# TASK OBJECTIVE
Search the entries below for "OPEN" and copy each matching line.

# DATASET ENTRIES
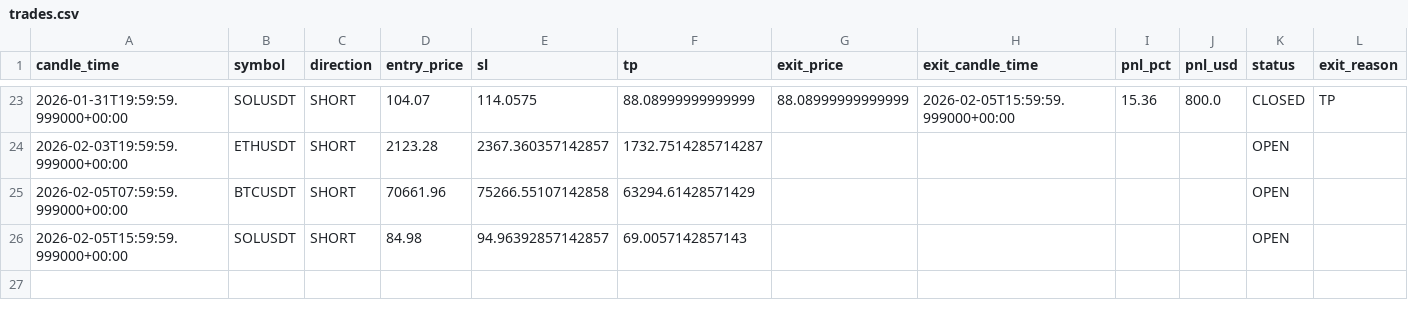
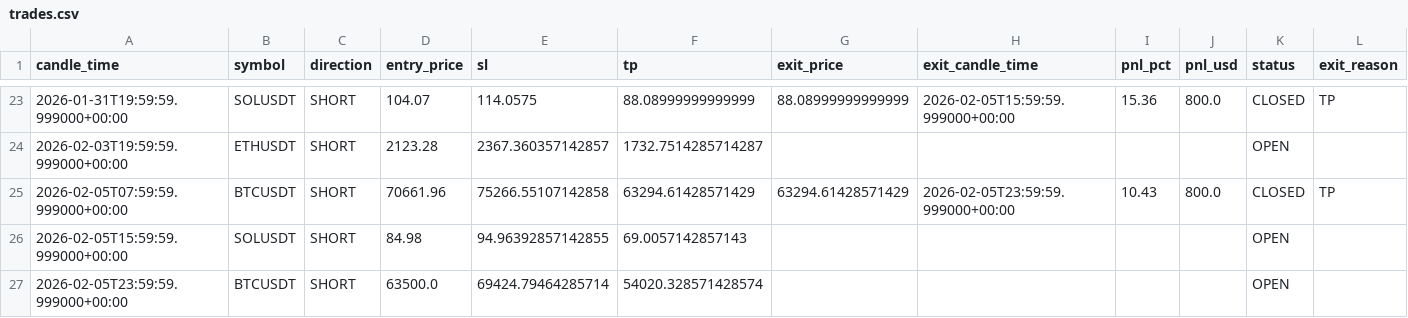
Before and after one commit to kushgbisen/cron-trader, a CSV file: logs/weekly_breakout/trades.csv, drawn as a sheet; only a part is shown, gaps mark what is left out.

```diff
--- a/logs/weekly_breakout/trades.csv
+++ b/logs/weekly_breakout/trades.csv
@@ -24,3 +24,4 @@ candle_time,symbol,direction,entry_price,sl,tp,exit_price,exit_candle_time,pnl_p
 2026-02-03T19:59:59.999000+00:00,ETHUSDT,SHORT,2123.28,2367.360357142857,1732.7514285714287,,,,,OPEN,
-2026-02-05T07:59:59.999000+00:00,BTCUSDT,SHORT,70661.96,75266.55107142858,63294.61428571429,,,,,OPEN,
-2026-02-05T15:59:59.999000+00:00,SOLUSDT,SHORT,84.98,94.96392857142857,69.0057142857143,,,,,OPEN,
+2026-02-05T07:59:59.999000+00:00,BTCUSDT,SHORT,70661.96,75266.55107142858,63294.61428571429,63294.61428571429,2026-02-05T23:59:59.999000+00:00,10.43,800.0,CLOSED,TP
+2026-02-05T15:59:59.999000+00:00,SOLUSDT,SHORT,84.98,94.96392857142855,69.0057142857143,,,,,OPEN,
+2026-02-05T23:59:59.999000+00:00,BTCUSDT,SHORT,63500.0,69424.79464285714,54020.328571428574,,,,,OPEN,
```
Also changed, not shown: logs/h4_breakout_ensemble/trades.csv, 8 other files.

# REPLY
 2026-02-03T19:59:59.999000+00:00,ETHUSDT,SHORT,2123.28,2367.360357142857,1732.7514285714287,,,,,OPEN,
-2026-02-05T07:59:59.999000+00:00,BTCUSDT,SHORT,70661.96,75266.55107142858,63294.61428571429,,,,,OPEN,
-2026-02-05T15:59:59.999000+00:00,SOLUSDT,SHORT,84.98,94.96392857142857,69.0057142857143,,,,,OPEN,
+2026-02-05T15:59:59.999000+00:00,SOLUSDT,SHORT,84.98,94.96392857142855,69.0057142857143,,,,,OPEN,
+2026-02-05T23:59:59.999000+00:00,BTCUSDT,SHORT,63500.0,69424.79464285714,54020.328571428574,,,,,OPEN,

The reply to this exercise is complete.